* [Goal of the exercise] Return the entries verbatim and drop every picture.

* [Data supplied]

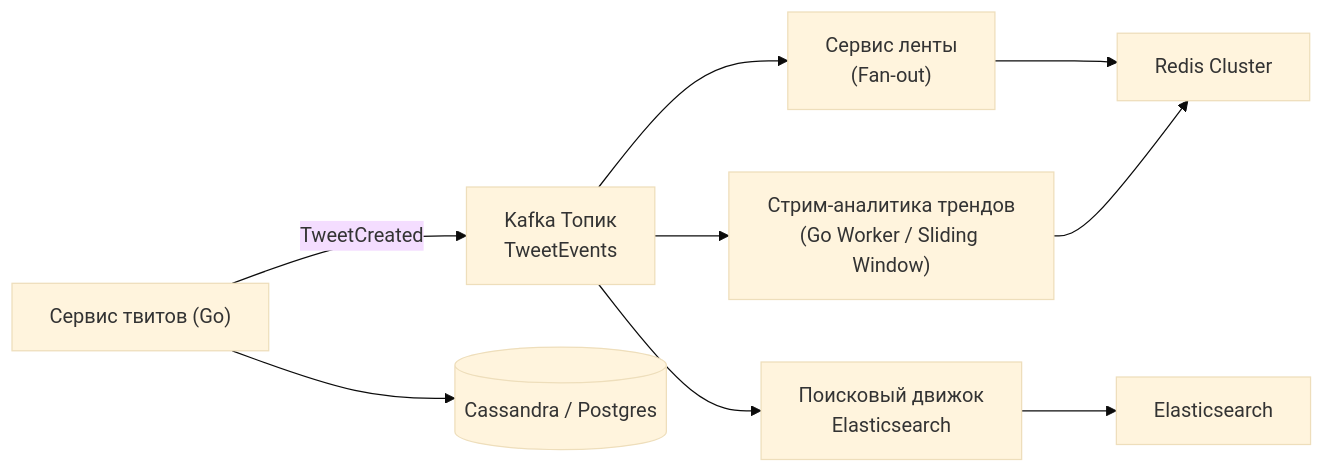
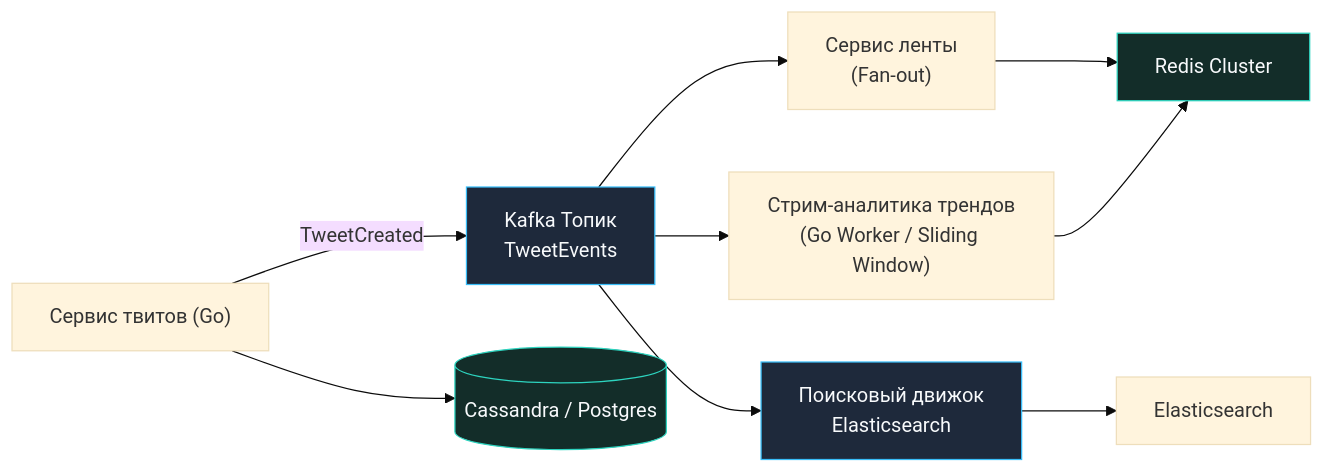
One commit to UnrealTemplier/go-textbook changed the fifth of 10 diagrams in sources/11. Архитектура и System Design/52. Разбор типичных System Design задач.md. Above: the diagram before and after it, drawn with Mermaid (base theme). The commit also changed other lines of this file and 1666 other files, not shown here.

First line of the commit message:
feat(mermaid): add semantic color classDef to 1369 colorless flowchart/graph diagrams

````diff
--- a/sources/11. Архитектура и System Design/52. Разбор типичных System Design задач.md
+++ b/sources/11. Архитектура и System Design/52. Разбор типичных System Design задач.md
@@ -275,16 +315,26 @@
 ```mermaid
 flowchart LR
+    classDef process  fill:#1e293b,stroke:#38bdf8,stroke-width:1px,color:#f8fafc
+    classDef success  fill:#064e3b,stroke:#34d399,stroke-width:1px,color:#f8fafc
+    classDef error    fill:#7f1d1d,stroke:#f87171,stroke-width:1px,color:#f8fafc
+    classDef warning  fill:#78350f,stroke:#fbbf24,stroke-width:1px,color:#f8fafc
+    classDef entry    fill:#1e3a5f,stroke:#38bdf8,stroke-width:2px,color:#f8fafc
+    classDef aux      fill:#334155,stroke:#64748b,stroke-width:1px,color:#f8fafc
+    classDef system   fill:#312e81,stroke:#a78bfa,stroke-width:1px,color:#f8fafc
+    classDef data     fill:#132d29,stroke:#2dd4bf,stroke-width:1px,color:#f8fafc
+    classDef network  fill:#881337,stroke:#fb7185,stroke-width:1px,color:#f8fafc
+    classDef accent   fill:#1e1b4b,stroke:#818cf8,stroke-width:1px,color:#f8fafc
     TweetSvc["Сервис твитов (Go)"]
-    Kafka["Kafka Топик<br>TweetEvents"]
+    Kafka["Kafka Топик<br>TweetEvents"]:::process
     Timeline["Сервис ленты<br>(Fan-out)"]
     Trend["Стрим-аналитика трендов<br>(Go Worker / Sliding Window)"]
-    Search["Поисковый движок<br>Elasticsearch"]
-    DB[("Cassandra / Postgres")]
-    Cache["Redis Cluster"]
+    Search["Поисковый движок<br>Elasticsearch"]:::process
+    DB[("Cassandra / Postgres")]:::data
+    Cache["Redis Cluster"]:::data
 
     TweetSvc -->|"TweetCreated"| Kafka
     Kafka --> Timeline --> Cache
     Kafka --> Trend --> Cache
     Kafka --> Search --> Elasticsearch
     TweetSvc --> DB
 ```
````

* [Exercise result]
One commit to UnrealTemplier/go-textbook changed the fifth of 10 diagrams in sources/11. Архитектура и System Design/52. Разбор типичных System Design задач.md. Above: the diagram before and after it, drawn with Mermaid (base theme). The commit also changed other lines of this file and 1666 other files, not shown here.

First line of the commit message:
feat(mermaid): add semantic color classDef to 1369 colorless flowchart/graph diagrams

````diff
--- a/sources/11. Архитектура и System Design/52. Разбор типичных System Design задач.md
+++ b/sources/11. Архитектура и System Design/52. Разбор типичных System Design задач.md
@@ -275,16 +315,26 @@
 ```mermaid
 flowchart LR
+    classDef process  fill:#1e293b,stroke:#38bdf8,stroke-width:1px,color:#f8fafc
+    classDef success  fill:#064e3b,stroke:#34d399,stroke-width:1px,color:#f8fafc
+    classDef error    fill:#7f1d1d,stroke:#f87171,stroke-width:1px,color:#f8fafc
+    classDef warning  fill:#78350f,stroke:#fbbf24,stroke-width:1px,color:#f8fafc
+    classDef entry    fill:#1e3a5f,stroke:#38bdf8,stroke-width:2px,color:#f8fafc
+    classDef aux      fill:#334155,stroke:#64748b,stroke-width:1px,color:#f8fafc
+    classDef system   fill:#312e81,stroke:#a78bfa,stroke-width:1px,color:#f8fafc
+    classDef data     fill:#132d29,stroke:#2dd4bf,stroke-width:1px,color:#f8fafc
+    classDef network  fill:#881337,stroke:#fb7185,stroke-width:1px,color:#f8fafc
+    classDef accent   fill:#1e1b4b,stroke:#818cf8,stroke-width:1px,color:#f8fafc
     TweetSvc["Сервис твитов (Go)"]
-    Kafka["Kafka Топик<br>TweetEvents"]
+    Kafka["Kafka Топик<br>TweetEvents"]:::process
     Timeline["Сервис ленты<br>(Fan-out)"]
     Trend["Стрим-аналитика трендов<br>(Go Worker / Sliding Window)"]
-    Search["Поисковый движок<br>Elasticsearch"]
-    DB[("Cassandra / Postgres")]
-    Cache["Redis Cluster"]
+    Search["Поисковый движок<br>Elasticsearch"]:::process
+    DB[("Cassandra / Postgres")]:::data
+    Cache["Redis Cluster"]:::data
 
     TweetSvc -->|"TweetCreated"| Kafka
     Kafka --> Timeline --> Cache
     Kafka --> Trend --> Cache
     Kafka --> Search --> Elasticsearch
     TweetSvc --> DB
 ```
````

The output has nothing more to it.